======== RECORDED DATA ========

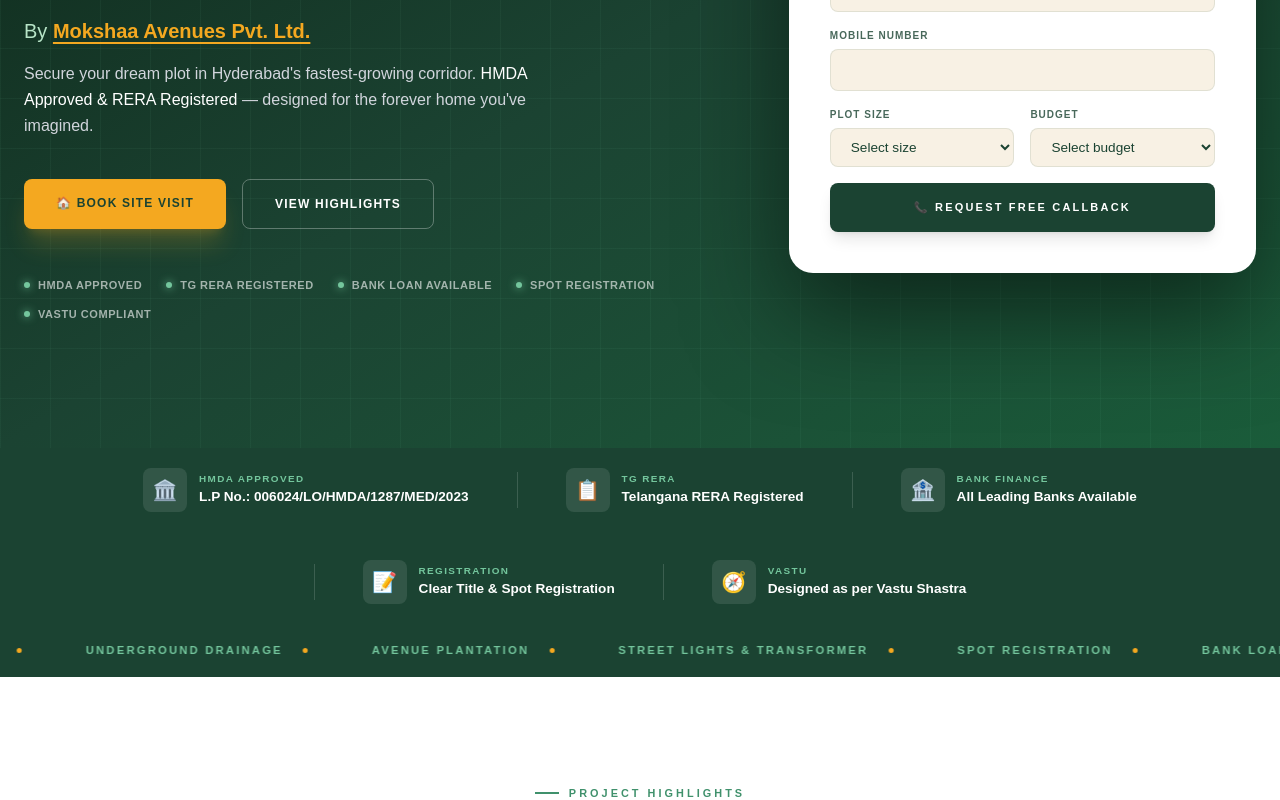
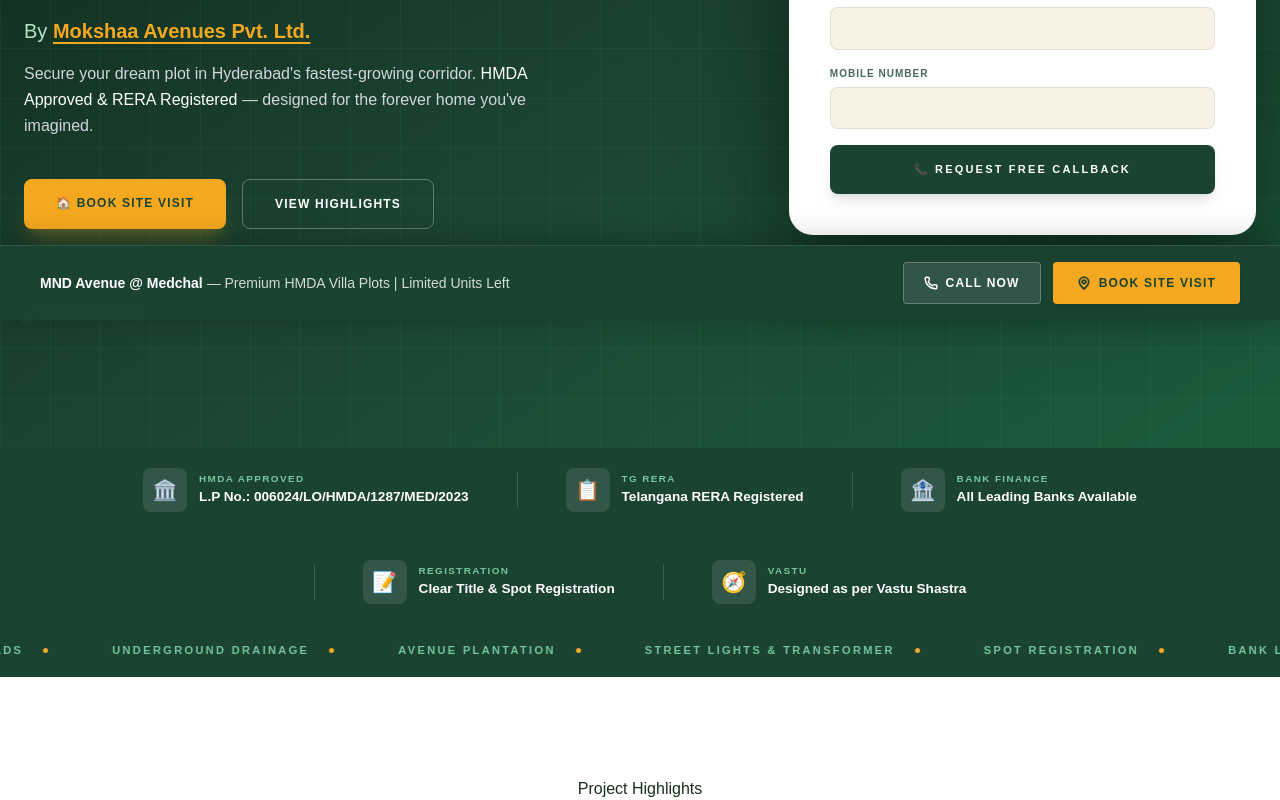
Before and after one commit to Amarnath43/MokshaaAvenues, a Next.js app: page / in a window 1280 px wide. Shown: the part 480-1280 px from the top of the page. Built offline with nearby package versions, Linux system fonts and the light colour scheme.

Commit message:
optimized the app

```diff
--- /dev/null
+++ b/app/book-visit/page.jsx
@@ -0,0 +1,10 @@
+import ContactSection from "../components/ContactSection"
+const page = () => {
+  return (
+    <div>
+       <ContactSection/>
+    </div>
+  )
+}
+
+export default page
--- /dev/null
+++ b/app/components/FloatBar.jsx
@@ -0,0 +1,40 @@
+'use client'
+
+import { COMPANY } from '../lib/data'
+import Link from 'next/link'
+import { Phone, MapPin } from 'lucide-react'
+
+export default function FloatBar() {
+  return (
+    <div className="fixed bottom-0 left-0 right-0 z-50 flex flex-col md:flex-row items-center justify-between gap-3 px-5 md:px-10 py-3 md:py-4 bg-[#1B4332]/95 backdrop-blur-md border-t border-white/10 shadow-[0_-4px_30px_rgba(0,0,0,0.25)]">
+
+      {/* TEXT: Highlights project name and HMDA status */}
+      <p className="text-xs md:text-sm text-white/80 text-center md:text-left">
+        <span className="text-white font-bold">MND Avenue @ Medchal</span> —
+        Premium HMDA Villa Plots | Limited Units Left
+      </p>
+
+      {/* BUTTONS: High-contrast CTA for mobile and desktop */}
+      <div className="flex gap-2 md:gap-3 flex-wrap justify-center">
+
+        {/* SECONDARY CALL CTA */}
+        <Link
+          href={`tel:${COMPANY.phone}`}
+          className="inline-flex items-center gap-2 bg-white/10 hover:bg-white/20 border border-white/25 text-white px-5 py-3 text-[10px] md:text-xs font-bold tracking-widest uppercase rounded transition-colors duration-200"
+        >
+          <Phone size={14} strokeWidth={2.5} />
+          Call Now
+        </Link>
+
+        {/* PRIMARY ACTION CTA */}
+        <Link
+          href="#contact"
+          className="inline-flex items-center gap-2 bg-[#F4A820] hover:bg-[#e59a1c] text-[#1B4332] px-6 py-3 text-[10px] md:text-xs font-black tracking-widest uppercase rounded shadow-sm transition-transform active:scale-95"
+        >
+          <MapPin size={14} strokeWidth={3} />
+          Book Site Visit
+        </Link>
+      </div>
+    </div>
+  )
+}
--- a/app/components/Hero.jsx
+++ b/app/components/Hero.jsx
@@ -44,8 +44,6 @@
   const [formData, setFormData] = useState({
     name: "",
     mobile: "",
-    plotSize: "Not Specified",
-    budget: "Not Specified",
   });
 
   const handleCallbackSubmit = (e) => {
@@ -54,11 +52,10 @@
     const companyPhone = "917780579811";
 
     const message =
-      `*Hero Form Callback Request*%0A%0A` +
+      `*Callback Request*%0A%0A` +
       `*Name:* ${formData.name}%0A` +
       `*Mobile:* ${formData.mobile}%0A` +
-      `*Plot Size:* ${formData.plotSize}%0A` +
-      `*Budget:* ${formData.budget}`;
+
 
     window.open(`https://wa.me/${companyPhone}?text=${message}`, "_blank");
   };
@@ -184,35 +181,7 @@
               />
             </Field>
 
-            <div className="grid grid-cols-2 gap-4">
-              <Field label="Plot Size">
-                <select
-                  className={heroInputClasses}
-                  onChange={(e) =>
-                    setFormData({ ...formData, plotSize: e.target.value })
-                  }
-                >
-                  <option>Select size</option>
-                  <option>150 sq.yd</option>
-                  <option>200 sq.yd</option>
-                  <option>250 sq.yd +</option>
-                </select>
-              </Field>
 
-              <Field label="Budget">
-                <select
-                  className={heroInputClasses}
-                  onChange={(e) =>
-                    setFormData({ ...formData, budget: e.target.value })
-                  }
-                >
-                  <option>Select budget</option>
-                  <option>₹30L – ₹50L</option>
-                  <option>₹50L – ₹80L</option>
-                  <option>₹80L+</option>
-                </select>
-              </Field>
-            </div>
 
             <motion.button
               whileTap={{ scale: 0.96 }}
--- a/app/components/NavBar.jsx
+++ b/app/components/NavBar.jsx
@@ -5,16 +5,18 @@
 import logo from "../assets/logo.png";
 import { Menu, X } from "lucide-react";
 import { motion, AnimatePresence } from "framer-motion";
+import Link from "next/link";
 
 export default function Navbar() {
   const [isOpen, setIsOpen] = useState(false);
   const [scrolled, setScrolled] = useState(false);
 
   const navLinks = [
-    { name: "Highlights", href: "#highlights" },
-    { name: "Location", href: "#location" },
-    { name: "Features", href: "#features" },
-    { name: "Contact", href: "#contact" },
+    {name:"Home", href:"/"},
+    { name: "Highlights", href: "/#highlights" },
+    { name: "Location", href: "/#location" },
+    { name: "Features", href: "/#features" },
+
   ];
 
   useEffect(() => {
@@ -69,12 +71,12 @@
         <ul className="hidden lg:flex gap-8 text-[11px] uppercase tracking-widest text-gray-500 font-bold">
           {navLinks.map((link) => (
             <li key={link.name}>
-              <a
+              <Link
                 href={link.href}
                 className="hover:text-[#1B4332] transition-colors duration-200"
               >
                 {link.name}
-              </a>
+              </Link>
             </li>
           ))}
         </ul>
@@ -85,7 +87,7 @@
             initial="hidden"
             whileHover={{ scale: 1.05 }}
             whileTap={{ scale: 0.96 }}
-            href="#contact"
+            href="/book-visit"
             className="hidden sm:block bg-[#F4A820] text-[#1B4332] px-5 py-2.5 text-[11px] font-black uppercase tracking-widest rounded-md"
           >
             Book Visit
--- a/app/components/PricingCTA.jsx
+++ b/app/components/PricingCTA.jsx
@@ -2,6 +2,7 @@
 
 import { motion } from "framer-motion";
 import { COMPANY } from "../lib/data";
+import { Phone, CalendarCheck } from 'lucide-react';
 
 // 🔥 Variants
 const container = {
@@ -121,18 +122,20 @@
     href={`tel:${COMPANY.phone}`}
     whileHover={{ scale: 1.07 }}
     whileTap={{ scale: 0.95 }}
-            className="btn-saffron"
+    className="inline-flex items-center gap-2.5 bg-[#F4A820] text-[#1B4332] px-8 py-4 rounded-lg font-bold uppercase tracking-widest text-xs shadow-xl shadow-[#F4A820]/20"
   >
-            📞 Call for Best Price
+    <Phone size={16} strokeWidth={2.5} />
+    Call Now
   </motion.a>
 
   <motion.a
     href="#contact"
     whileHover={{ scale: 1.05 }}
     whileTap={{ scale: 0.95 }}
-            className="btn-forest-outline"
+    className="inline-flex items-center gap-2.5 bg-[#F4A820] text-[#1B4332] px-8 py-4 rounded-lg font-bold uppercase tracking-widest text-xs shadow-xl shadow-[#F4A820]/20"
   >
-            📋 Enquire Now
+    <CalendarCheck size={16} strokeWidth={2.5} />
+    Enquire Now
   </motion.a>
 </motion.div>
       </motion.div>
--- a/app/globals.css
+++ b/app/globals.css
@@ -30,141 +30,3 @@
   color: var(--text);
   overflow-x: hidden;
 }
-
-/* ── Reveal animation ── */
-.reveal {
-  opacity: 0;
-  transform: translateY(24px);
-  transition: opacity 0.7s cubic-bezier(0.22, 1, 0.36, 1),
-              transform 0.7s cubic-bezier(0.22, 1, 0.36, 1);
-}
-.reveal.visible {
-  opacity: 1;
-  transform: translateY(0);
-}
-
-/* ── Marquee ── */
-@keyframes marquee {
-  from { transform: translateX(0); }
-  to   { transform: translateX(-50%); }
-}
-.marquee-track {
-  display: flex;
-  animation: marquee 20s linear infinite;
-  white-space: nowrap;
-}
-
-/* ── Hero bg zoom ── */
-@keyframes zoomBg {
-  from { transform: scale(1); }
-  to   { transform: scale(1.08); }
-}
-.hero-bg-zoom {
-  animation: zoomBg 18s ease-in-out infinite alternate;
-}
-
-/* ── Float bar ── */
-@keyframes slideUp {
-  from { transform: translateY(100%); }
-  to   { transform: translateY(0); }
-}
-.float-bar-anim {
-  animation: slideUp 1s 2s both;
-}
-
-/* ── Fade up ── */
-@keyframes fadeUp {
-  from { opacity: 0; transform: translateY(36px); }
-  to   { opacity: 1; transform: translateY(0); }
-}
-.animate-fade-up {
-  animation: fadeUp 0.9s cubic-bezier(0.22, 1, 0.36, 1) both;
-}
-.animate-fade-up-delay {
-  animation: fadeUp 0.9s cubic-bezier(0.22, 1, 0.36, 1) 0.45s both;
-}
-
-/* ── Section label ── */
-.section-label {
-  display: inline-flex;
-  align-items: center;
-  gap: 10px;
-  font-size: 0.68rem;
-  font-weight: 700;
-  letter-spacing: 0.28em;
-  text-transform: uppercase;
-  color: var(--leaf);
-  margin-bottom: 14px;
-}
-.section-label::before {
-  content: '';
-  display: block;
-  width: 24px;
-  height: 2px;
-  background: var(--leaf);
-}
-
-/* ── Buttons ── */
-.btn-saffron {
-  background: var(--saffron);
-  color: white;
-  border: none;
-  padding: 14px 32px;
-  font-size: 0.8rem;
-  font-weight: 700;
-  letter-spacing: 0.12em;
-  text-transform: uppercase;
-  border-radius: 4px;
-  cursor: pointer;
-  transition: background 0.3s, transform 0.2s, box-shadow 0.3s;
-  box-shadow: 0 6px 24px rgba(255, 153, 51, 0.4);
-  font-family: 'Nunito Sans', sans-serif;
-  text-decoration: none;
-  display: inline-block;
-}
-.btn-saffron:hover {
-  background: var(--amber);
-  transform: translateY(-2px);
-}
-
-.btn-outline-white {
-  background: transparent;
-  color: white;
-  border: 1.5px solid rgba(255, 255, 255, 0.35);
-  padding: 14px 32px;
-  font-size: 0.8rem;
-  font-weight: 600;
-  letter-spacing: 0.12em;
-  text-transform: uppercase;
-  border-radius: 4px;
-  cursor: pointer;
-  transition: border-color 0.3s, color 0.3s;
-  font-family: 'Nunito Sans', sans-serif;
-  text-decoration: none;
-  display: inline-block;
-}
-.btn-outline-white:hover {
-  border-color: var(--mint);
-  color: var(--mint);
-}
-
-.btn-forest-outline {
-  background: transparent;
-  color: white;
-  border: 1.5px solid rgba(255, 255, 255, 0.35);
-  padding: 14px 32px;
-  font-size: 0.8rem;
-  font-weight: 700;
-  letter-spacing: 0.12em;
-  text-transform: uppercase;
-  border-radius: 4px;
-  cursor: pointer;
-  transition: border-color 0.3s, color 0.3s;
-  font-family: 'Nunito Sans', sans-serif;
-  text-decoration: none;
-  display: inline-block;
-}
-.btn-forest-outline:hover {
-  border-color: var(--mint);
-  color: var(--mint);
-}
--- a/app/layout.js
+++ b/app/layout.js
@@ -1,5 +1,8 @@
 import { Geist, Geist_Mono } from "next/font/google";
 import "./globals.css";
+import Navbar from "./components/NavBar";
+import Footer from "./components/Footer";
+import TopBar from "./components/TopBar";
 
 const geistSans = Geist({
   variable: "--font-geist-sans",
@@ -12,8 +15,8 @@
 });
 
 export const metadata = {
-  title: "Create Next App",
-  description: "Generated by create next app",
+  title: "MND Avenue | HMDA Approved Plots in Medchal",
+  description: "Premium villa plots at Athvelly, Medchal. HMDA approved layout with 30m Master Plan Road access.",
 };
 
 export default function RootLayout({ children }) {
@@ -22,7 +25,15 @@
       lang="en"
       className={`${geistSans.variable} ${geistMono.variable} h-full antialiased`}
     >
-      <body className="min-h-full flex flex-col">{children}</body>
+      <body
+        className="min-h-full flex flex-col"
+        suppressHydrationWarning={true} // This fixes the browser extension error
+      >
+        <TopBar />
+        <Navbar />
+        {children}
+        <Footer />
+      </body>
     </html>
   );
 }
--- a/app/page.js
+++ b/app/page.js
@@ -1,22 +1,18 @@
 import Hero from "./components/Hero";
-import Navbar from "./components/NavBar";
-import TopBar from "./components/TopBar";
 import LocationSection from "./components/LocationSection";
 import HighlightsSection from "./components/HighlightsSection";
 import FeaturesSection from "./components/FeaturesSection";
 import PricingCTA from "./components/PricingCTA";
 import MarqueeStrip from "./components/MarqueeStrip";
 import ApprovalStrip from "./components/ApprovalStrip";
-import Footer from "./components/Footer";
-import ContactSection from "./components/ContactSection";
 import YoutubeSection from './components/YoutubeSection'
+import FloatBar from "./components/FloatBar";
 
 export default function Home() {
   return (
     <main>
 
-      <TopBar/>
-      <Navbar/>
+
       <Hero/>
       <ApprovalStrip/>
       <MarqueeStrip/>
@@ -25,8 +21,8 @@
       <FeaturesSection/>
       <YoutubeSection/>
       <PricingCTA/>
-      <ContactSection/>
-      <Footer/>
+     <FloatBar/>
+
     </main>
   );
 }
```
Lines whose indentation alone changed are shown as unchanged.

========
======== RECORDED DATA ========

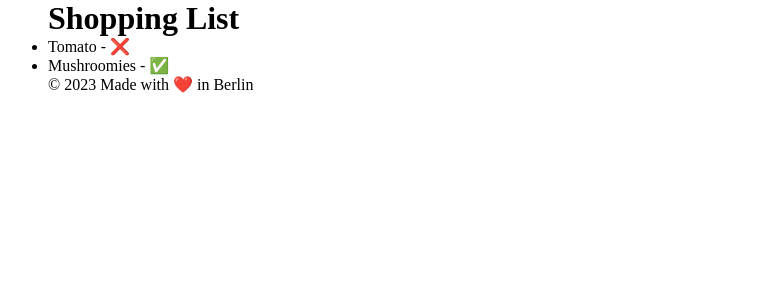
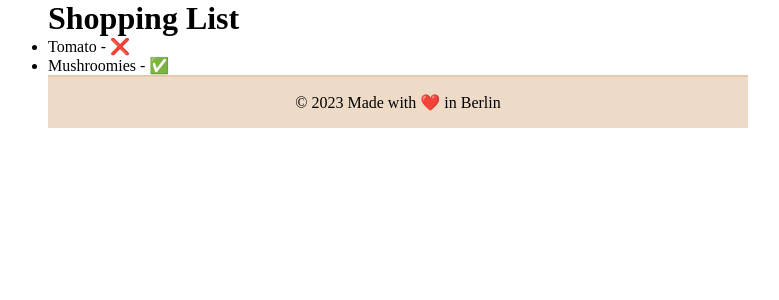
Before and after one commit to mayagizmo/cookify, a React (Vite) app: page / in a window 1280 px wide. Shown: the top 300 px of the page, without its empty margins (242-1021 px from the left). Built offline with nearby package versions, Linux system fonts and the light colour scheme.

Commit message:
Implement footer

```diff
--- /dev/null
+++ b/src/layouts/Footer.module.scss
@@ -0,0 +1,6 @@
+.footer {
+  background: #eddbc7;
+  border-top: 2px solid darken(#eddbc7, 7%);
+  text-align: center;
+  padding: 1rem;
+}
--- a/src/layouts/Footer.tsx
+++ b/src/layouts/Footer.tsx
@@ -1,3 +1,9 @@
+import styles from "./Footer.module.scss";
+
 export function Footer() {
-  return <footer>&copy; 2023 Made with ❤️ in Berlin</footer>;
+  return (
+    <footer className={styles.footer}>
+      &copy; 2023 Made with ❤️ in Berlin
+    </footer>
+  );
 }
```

========
======== RECORDED DATA ========

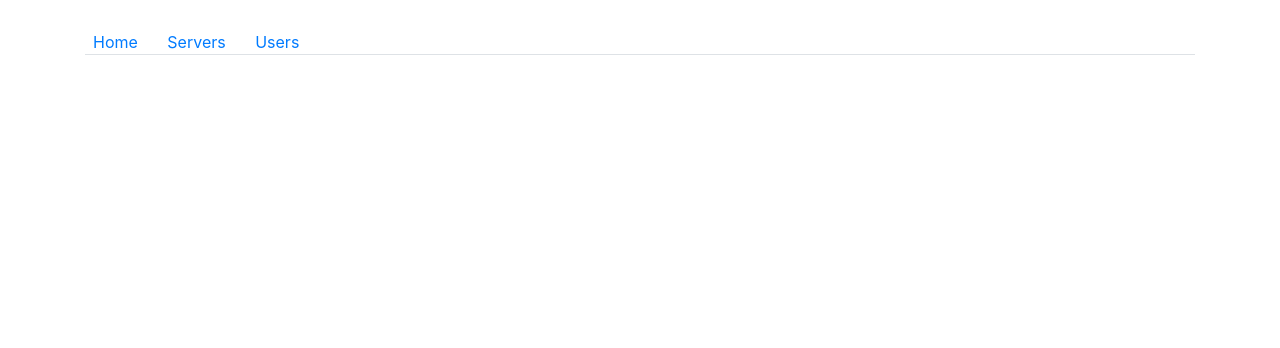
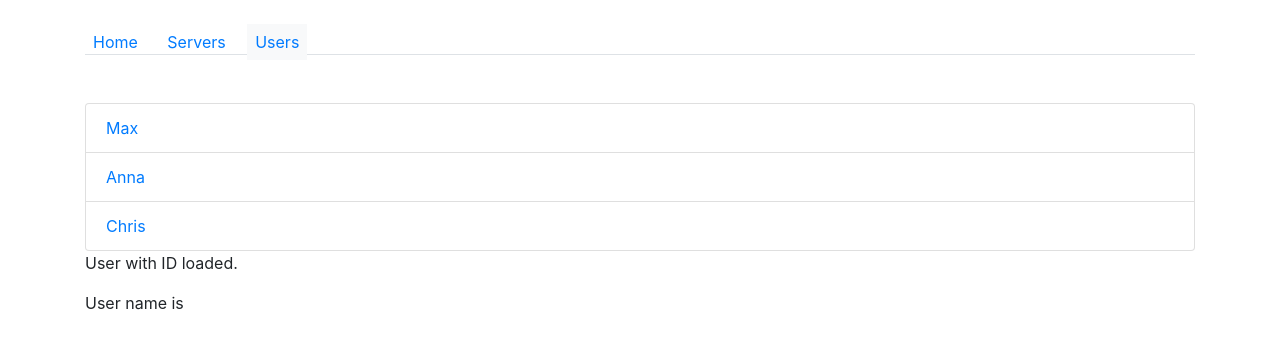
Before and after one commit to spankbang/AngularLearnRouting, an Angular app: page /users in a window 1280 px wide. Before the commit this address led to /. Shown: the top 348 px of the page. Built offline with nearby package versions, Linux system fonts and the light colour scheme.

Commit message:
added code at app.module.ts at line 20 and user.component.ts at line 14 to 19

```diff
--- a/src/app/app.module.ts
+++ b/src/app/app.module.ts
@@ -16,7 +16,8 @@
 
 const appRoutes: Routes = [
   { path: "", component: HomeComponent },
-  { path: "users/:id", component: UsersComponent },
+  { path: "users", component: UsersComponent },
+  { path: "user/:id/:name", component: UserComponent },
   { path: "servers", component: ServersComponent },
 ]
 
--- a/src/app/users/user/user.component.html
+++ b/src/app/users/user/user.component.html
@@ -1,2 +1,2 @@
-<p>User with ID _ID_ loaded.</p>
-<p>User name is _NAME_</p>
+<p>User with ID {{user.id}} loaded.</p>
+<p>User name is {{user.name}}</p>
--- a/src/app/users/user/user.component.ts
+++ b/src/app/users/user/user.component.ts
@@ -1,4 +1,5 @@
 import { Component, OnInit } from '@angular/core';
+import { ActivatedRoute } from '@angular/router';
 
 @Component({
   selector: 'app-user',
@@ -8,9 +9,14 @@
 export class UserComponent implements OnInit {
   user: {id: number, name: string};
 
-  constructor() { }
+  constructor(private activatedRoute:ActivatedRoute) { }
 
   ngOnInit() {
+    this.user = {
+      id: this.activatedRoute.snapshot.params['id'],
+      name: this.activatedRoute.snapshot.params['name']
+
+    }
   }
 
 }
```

========

PROBLEM TO WORK ON:
Among the lines of the listing above, which ones hold "infinite"? Copy them.

SOLUTION TO THE PROBLEM:
-  animation: marquee 20s linear infinite;
-  animation: zoomBg 18s ease-in-out infinite alternate;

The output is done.